You did the internships, you took the classes, and you’re wrapping up your final semester of college. You’ve almost made it! But now it’s crunch time - time to find your first full-time financial planning position. How do you differentiate yourself? Master the interview. Here’s how:
Conduct informational interviews. Tap into your alumni network. Reach out to people who are working in positions that you want to have one day. Ask if they are willing to have a phone call to talk about their experience and how they got to where they are. Different perspectives will give you a better understanding of the types of positions, real expectations of employers, and how to get to where you want to be. Once you have a few conversations, you will be able to have more concise conversations with interviewers about what you are looking for.
Do your homework. Research the firm’s website and ADV. Review the team bios on their website and look up team members on LinkedIn to get to know their background. Understand the difference between fee-only, fee-based, and commission-based firms and know what type of firm you are interviewing with.
Have questions prepared. The list is endless. You can ask about the firm’s culture, what a typical day looks like, what their expectations are for new hires, if they have hired new college grads before, etc. One caveat here, don’t ask questions that are answered in the job description, on the firm’s website, or in their ADV - refer to the previous tip (do your homework).
Prepare to talk about any blemishes in your background. If your GPA is below 3.0 be prepared to explain why. Maybe you worked 30 hours a week and had to split your time between work and studying. Maybe you started out pre-med and took some tough classes early on that you weren’t able to recover from. Whatever the reason, make sure you have a well thought out, honest response prepared.
If something is going to show up in a background or credit check, be upfront about it. You don’t want to have an offer rescinded because a firm owner is blind-sighted by a previous incident. Again, have an honest, well thought out response prepared.
Practice interviewing out loud. If you don’t have anyone to practice with, put your smartphone to use and record yourself. It can be hard to watch yourself on video, but it will be worth it. Be aware of your body language - do you fidget with your hands, adjust your hair or clothes, or show zero facial expressions? Practice talking about your internship experience. If you didn’t have an internship, relate the experience that you do have to the position that you are interviewing for. Practice answering some common interview questions. You don’t want a conversation with an interviewer to seem rehearsed, but you want to be comfortable enough presenting yourself and answering questions to show that you prepared.
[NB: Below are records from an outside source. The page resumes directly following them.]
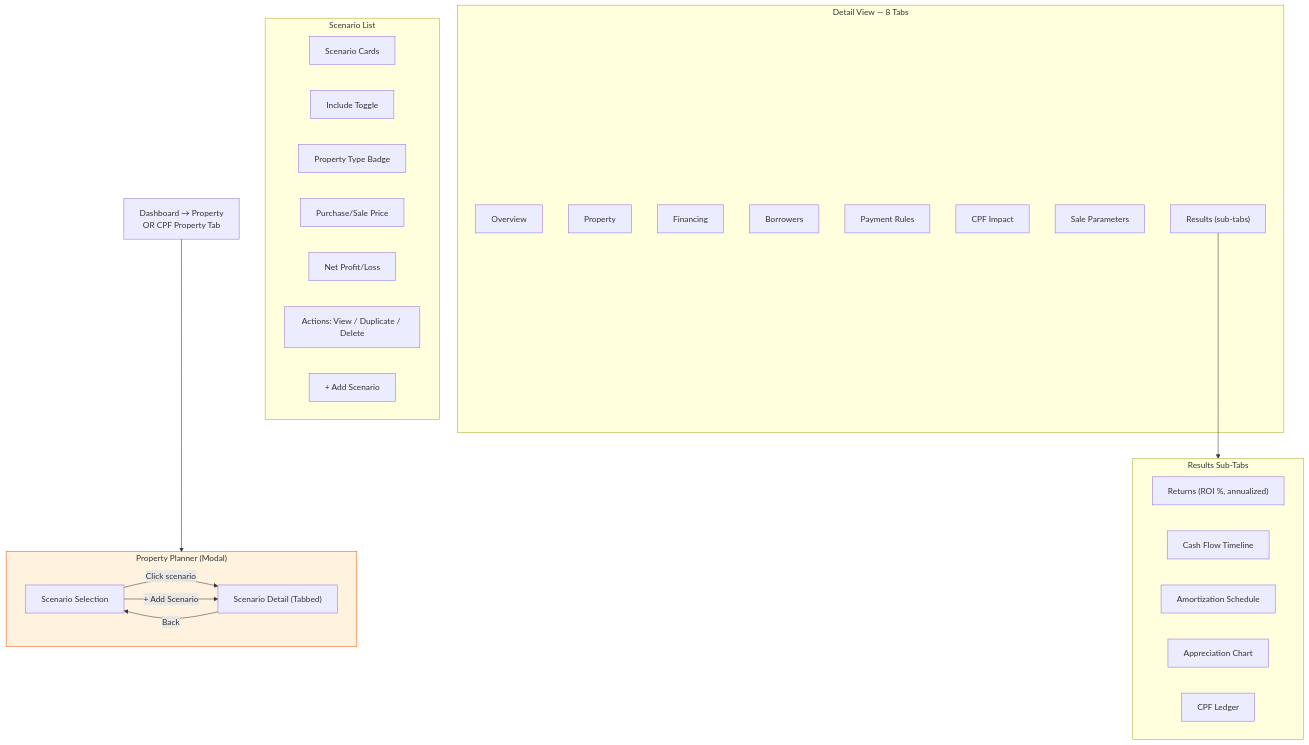
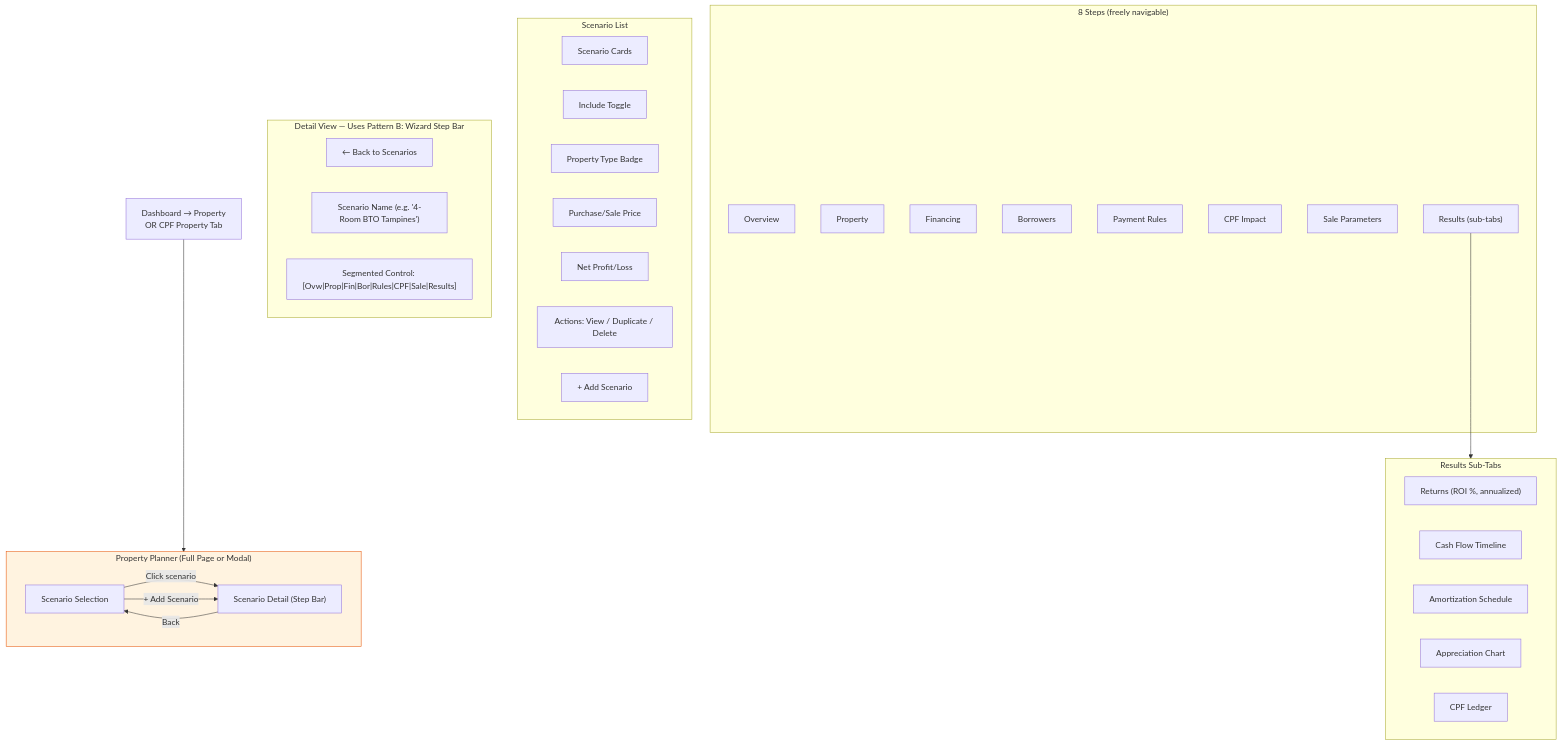
Diagram 33 of 43 in spec/assetra-user-journey-interaction-map.md (jcleow/wealthproject), drawn with Mermaid before and after one commit. The commit also changed other lines of this file and 2 other files, not shown here.

First line of the commit message:
fix: bump modal z-index to z-[200] and document standard nav patterns

````diff
--- a/spec/assetra-user-journey-interaction-map.md
+++ b/spec/assetra-user-journey-interaction-map.md
@@ -1065,46 +1273,52 @@
 ```mermaid
 flowchart TB
     ENTRY["Dashboard → Property\nOR CPF Property Tab"] --> PROP_MODAL["PropertyPlannerModal"]
 
-    subgraph PROP_MODAL["Property Planner (Modal)"]
+    subgraph PROP_MODAL["Property Planner (Full Page or Modal)"]
         LIST["Scenario Selection"]
-        DETAIL["Scenario Detail (Tabbed)"]
+        DETAIL["Scenario Detail (Step Bar)"]
     end
 
     LIST -->|"Click scenario"| DETAIL
     LIST -->|"+ Add Scenario"| DETAIL
     DETAIL -->|"Back"| LIST
 
     subgraph LIST_CONTENT["Scenario List"]
         SC1["Scenario Cards"]
         SC2["Include Toggle"]
         SC3["Property Type Badge"]
         SC4["Purchase/Sale Price"]
         SC5["Net Profit/Loss"]
         SC6["Actions: View / Duplicate / Delete"]
         SC7["+ Add Scenario"]
     end
 
-    subgraph DETAIL_TABS["Detail View — 8 Tabs"]
+    subgraph DETAIL_HEADER["Detail View — Uses Pattern B: Wizard Step Bar"]
+        BACK_BTN["← Back to Scenarios"]
+        SCENARIO_TITLE["Scenario Name (e.g. '4-Room BTO Tampines')"]
+        STEP_BAR["Segmented Control: [Ovw|Prop|Fin|Bor|Rules|CPF|Sale|Results]"]
+    end
+
+    subgraph DETAIL_STEPS["8 Steps (freely navigable)"]
         PT1["Overview"]
         PT2["Property"]
         PT3["Financing"]
         PT4["Borrowers"]
         PT5["Payment Rules"]
         PT6["CPF Impact"]
         PT7["Sale Parameters"]
         PT8["Results (sub-tabs)"]
     end
 
     subgraph RESULTS_SUB["Results Sub-Tabs"]
         R1["Returns (ROI %, annualized)"]
         R2["Cash Flow Timeline"]
         R3["Amortization Schedule"]
         R4["Appreciation Chart"]
         R5["CPF Ledger"]
     end
 
     PT8 --> RESULTS_SUB
 
     style PROP_MODAL fill:#fff3e0,stroke:#e65100
 ```
````
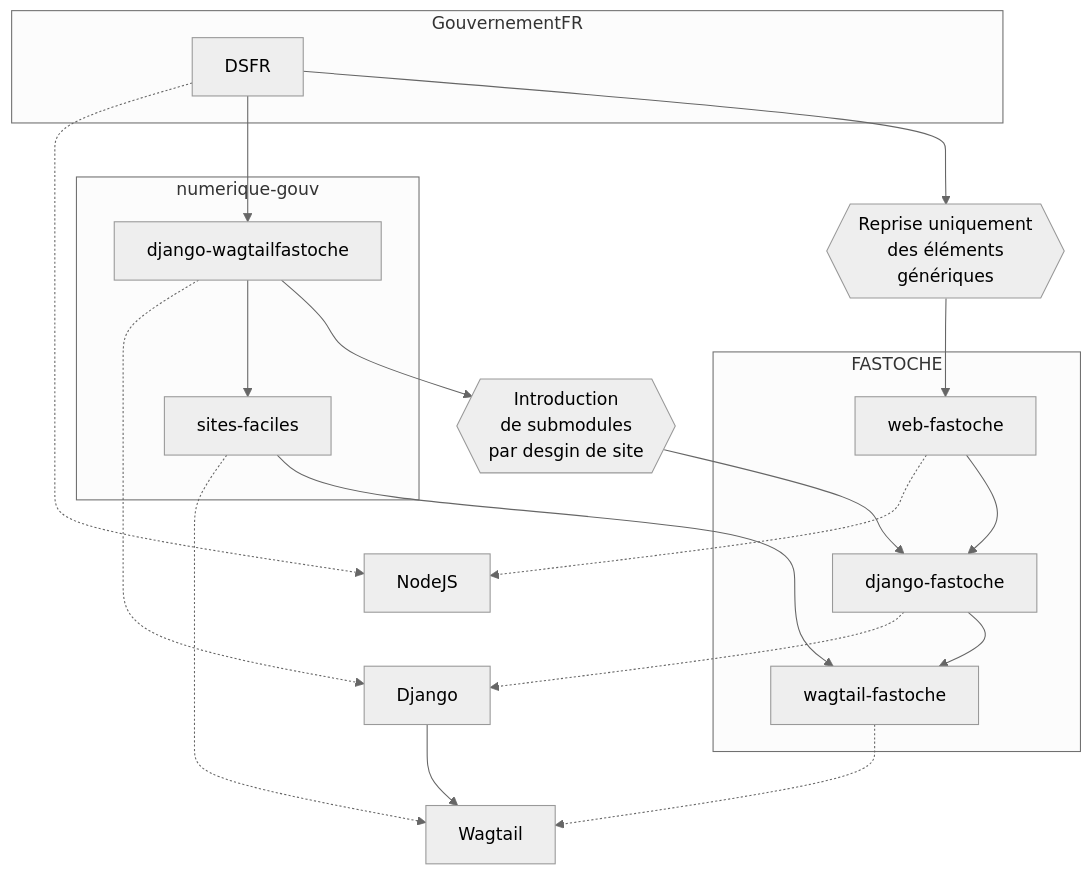
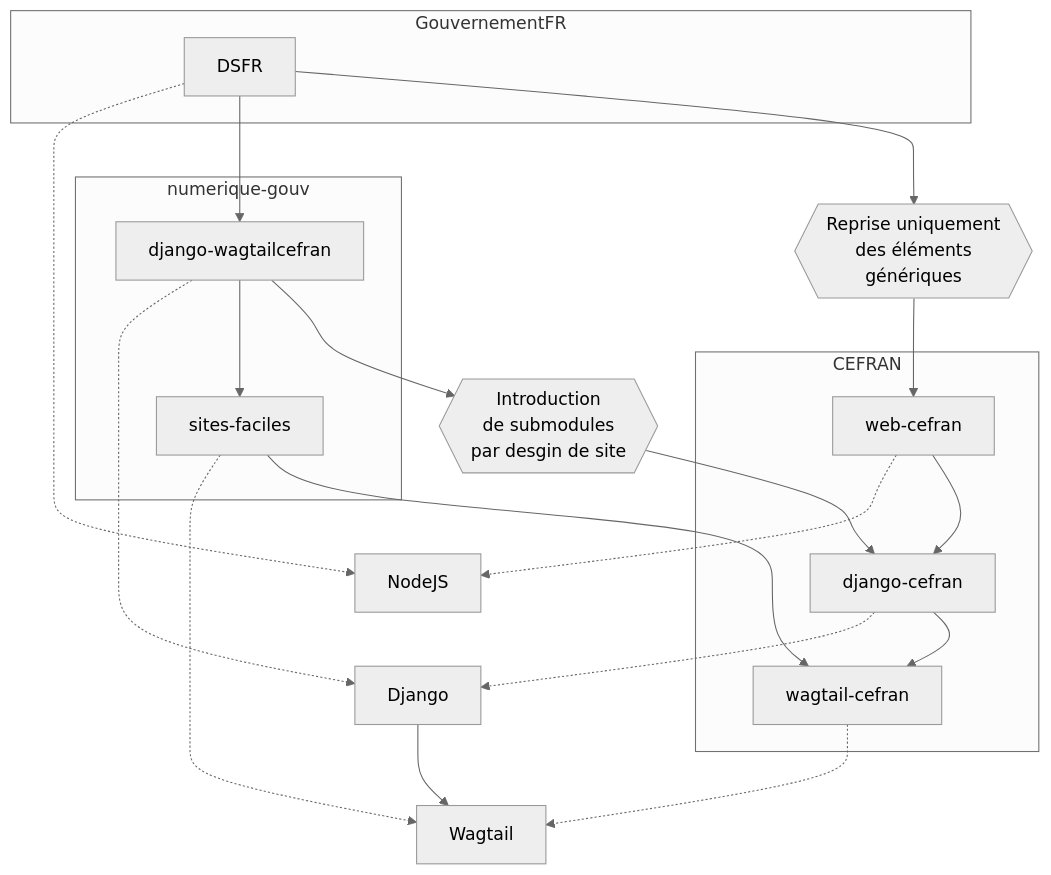
One commit to chris2fr/wagtail-village changed the diagram in README.md. Above: the diagram before and after it, drawn with Mermaid (neutral theme). The commit also changed other lines of this file and 263 other files, not shown here.

Commit message:
Wagtail-Cefran-0.0.1

````diff
--- a/README.md
+++ b/README.md
@@ -21,37 +21,37 @@
 ```mermaid
 flowchart TD
 
 subgraph GouvernementFR
 	DSFR
 end
 subgraph numerique-gouv
-	django-wagtailfastoche
+	django-wagtailcefran
 	sites-faciles
 end
-subgraph FASTOCHE 
-	web-fastoche
-	django-fastoche
-	wagtail-fastoche
+subgraph CEFRAN 
+	web-cefran
+	django-cefran
+	wagtail-cefran
 end
 
 
-django-wagtailfastoche -.-> Django 
+django-wagtailcefran -.-> Django 
  sites-faciles-.-> Wagtail 
- django-fastoche -.-> Django
-wagtail-fastoche -.-> Wagtail 
+ django-cefran -.-> Django
+wagtail-cefran -.-> Wagtail 
 DSFR -.-> NodeJS 
-web-fastoche  -.-> NodeJS 
+web-cefran  -.-> NodeJS 
 
-DSFR --> django-wagtailfastoche
-django-wagtailfastoche --> sites-faciles
+DSFR --> django-wagtailcefran
+django-wagtailcefran --> sites-faciles
 DSFR --> uniquement-generique{{Reprise uniquement\ndes éléments\ngénériques}}
-uniquement-generique --> web-fastoche
-web-fastoche --> django-fastoche
+uniquement-generique --> web-cefran
+web-cefran --> django-cefran
 
-django-wagtailfastoche --> intro-submodules{{Introduction\nde submodules\npar desgin de site}}
-intro-submodules --> django-fastoche
-django-fastoche --> wagtail-fastoche
-sites-faciles --> wagtail-fastoche
+django-wagtailcefran --> intro-submodules{{Introduction\nde submodules\npar desgin de site}}
+intro-submodules --> django-cefran
+django-cefran --> wagtail-cefran
+sites-faciles --> wagtail-cefran
 
 Django --> Wagtail
 ```
````
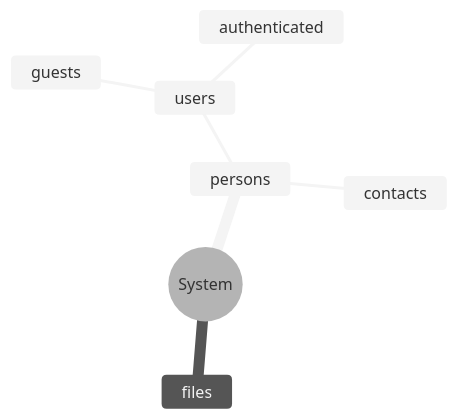
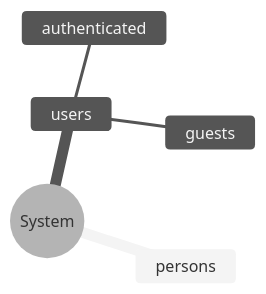
One commit to virtualitems/nestjs-users changed the diagram in docs/domain.md. Above: the diagram before and after it, drawn with Mermaid (neutral theme).

Commit message:
Update domain documentation to reflect revised user hierarchy structure

````diff
--- a/docs/domain.md
+++ b/docs/domain.md
@@ -3,10 +3,8 @@
 ```mermaid
 mindmap
     root((System))
         persons
-            users
-                guests
-                authenticated
-            contacts
-        files
+        users
+            guests
+            authenticated
 ```
````
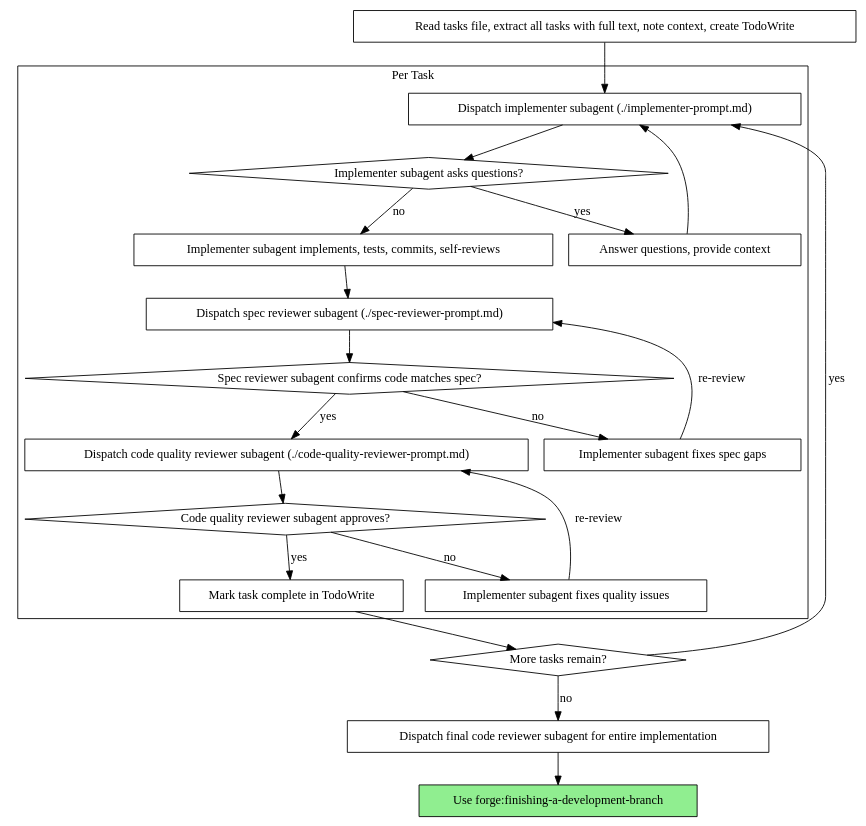
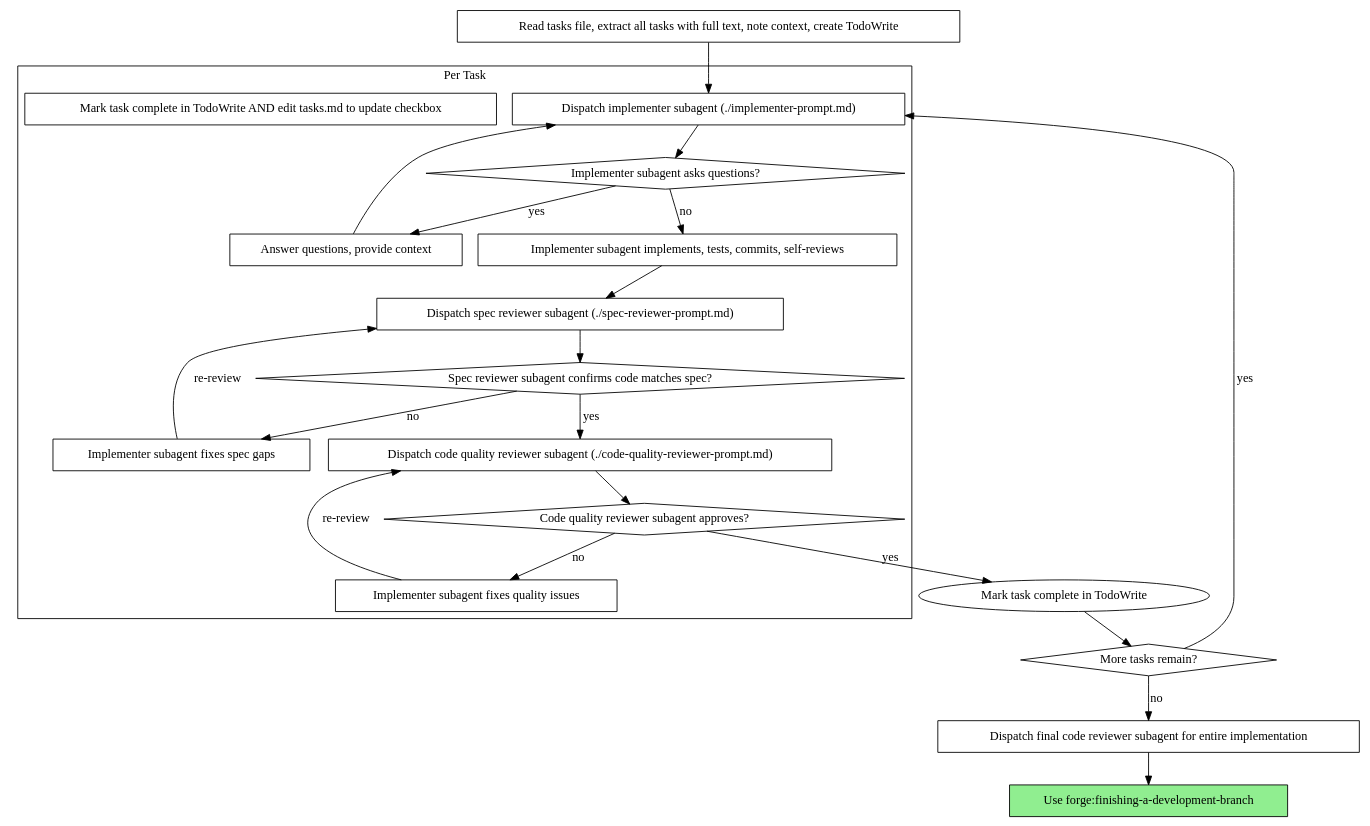
Before and after one commit to GGwujun/openwork: the second of 2 diagrams in .opencode/skills/forge/subagent-driven-development/SKILL.md, drawn with Graphviz. The commit also changed other lines of this file and 4 other files, not shown here.

````diff
--- a/.opencode/skills/forge/subagent-driven-development/SKILL.md
+++ b/.opencode/skills/forge/subagent-driven-development/SKILL.md
@@ -40,44 +40,44 @@
 ```dot
 digraph process {
     rankdir=TB;
 
     subgraph cluster_per_task {
         label="Per Task";
         "Dispatch implementer subagent (./implementer-prompt.md)" [shape=box];
         "Implementer subagent asks questions?" [shape=diamond];
         "Answer questions, provide context" [shape=box];
         "Implementer subagent implements, tests, commits, self-reviews" [shape=box];
         "Dispatch spec reviewer subagent (./spec-reviewer-prompt.md)" [shape=box];
         "Spec reviewer subagent confirms code matches spec?" [shape=diamond];
         "Implementer subagent fixes spec gaps" [shape=box];
         "Dispatch code quality reviewer subagent (./code-quality-reviewer-prompt.md)" [shape=box];
         "Code quality reviewer subagent approves?" [shape=diamond];
         "Implementer subagent fixes quality issues" [shape=box];
-        "Mark task complete in TodoWrite" [shape=box];
+        "Mark task complete in TodoWrite AND edit tasks.md to update checkbox" [shape=box];
     }
 
     "Read tasks file, extract all tasks with full text, note context, create TodoWrite" [shape=box];
     "More tasks remain?" [shape=diamond];
     "Dispatch final code reviewer subagent for entire implementation" [shape=box];
     "Use forge:finishing-a-development-branch" [shape=box style=filled fillcolor=lightgreen];
 
     "Read tasks file, extract all tasks with full text, note context, create TodoWrite" -> "Dispatch implementer subagent (./implementer-prompt.md)";
     "Dispatch implementer subagent (./implementer-prompt.md)" -> "Implementer subagent asks questions?";
     "Implementer subagent asks questions?" -> "Answer questions, provide context" [label="yes"];
     "Answer questions, provide context" -> "Dispatch implementer subagent (./implementer-prompt.md)";
     "Implementer subagent asks questions?" -> "Implementer subagent implements, tests, commits, self-reviews" [label="no"];
     "Implementer subagent implements, tests, commits, self-reviews" -> "Dispatch spec reviewer subagent (./spec-reviewer-prompt.md)";
     "Dispatch spec reviewer subagent (./spec-reviewer-prompt.md)" -> "Spec reviewer subagent confirms code matches spec?";
     "Spec reviewer subagent confirms code matches spec?" -> "Implementer subagent fixes spec gaps" [label="no"];
     "Implementer subagent fixes spec gaps" -> "Dispatch spec reviewer subagent (./spec-reviewer-prompt.md)" [label="re-review"];
     "Spec reviewer subagent confirms code matches spec?" -> "Dispatch code quality reviewer subagent (./code-quality-reviewer-prompt.md)" [label="yes"];
     "Dispatch code quality reviewer subagent (./code-quality-reviewer-prompt.md)" -> "Code quality reviewer subagent approves?";
     "Code quality reviewer subagent approves?" -> "Implementer subagent fixes quality issues" [label="no"];
     "Implementer subagent fixes quality issues" -> "Dispatch code quality reviewer subagent (./code-quality-reviewer-prompt.md)" [label="re-review"];
     "Code quality reviewer subagent approves?" -> "Mark task complete in TodoWrite" [label="yes"];
     "Mark task complete in TodoWrite" -> "More tasks remain?";
     "More tasks remain?" -> "Dispatch implementer subagent (./implementer-prompt.md)" [label="yes"];
     "More tasks remain?" -> "Dispatch final code reviewer subagent for entire implementation" [label="no"];
     "Dispatch final code reviewer subagent for entire implementation" -> "Use forge:finishing-a-development-branch";
 }
 ```
````
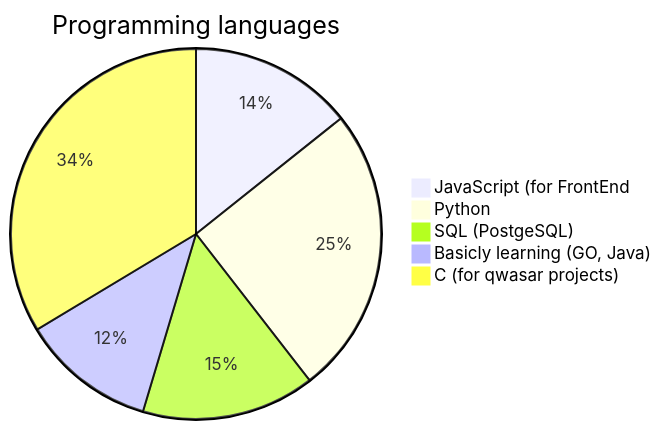
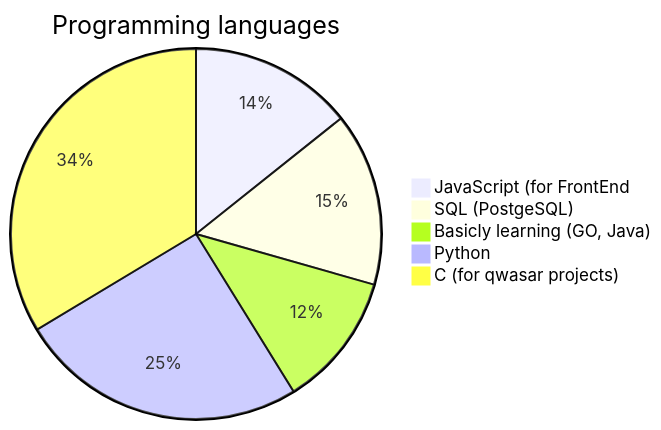
Before and after one commit to holmon-alp/holmon-alp: the diagram in README.md, drawn with Mermaid. The commit also changed other lines of this file, not shown here.

````diff
--- a/README.md
+++ b/README.md
@@ -19,9 +19,9 @@
 ```mermaid
 pie
     title Programming languages
     "JavaScript (for FrontEnd" : 85
-    "Python" : 150
     "SQL (PostgeSQL)" : 90
     "Basicly learning (GO, Java)" : 70
+    "Python" : 150
     "C (for qwasar projects)" : 200
 ```
````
Be professional. Dress professionally. Plan to arrive at least 15 minutes early. Be polite and courteous to everyone you encounter, from the person who greets you when you walk in to people you pass in the halls. Stay away from casual language and behavior.
But also be personable. Professional doesn’t mean cold. Let your personality shine through in your conversations. Keep your phone out of sight for the duration of the interview(s).
Listen. When an interviewer is talking about their firm or asking you a question, listen. Don’t sit there thinking about what you’re going to say next. You don’t want to miss something important.
Follow up with a thank you email or handwritten note. For the love of all things holy, send a thank you note. We see firms pass on candidates because they don’t follow up after an initial interview. We wrote a whole post about this last month and even gave you a template. Just do it.
At this point, your GPA is what it is, you have the experience you have, and you were involved in the activities you were involved in. There’s not much you can do in this last semester to change or add to that. However, you are still in control of how well you do in an interview.
Looking for more? Click here for additional tips and coaching to land your first financial planning position.